Provide nothing except how many lines of the data contain the word "feelings".

- _Records_
=== Begin Enclosure ===

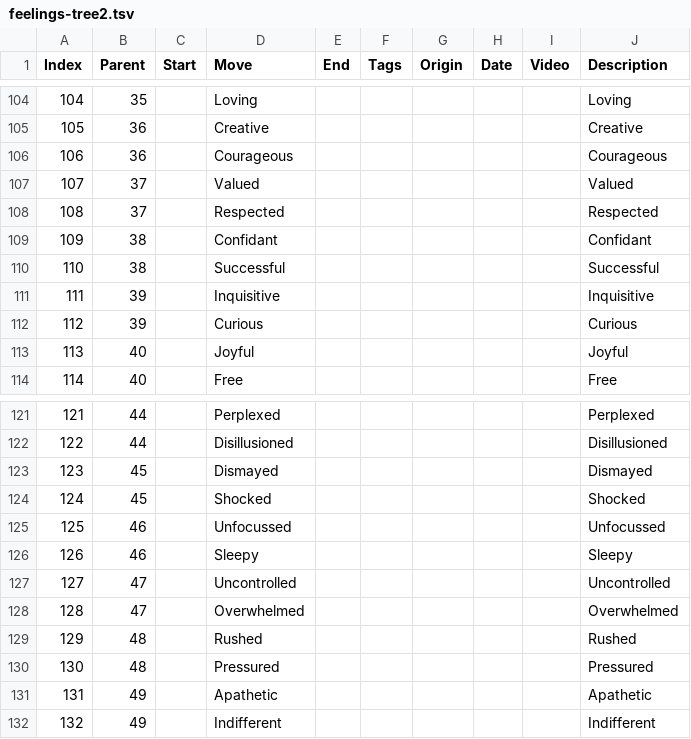
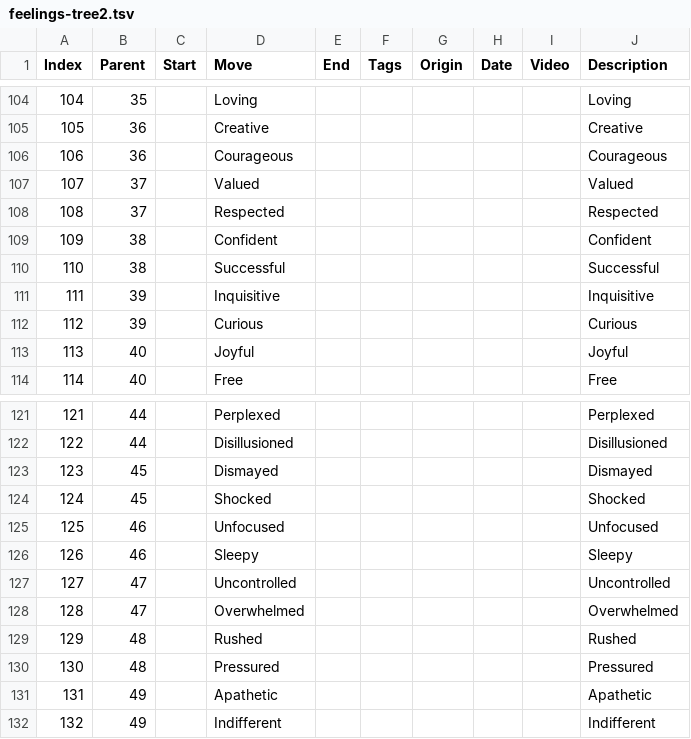
Before and after one commit to jnnnnn/jnnnnn.github.io, a TSV file: needs/feelings-tree2.tsv, drawn as a sheet; only a part is shown, gaps mark what is left out.

Commit message:
sp

```diff
--- a/needs/feelings-tree2.tsv
+++ b/needs/feelings-tree2.tsv
@@ -108,3 +108,3 @@ Index	Parent	Start	Move	End	Tags	Origin	Date	Video	Description
 108	37		Respected						Respected
-109	38		Confidant						Confidant
+109	38		Confident						Confident
 110	38		Successful						Successful
@@ -124,3 +124,3 @@ Index	Parent	Start	Move	End	Tags	Origin	Date	Video	Description
 124	45		Shocked						Shocked
-125	46		Unfocussed						Unfocussed
+125	46		Unfocused						Unfocused
 126	46		Sleepy						Sleepy
```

=== End Enclosure ===

- _Response area_
3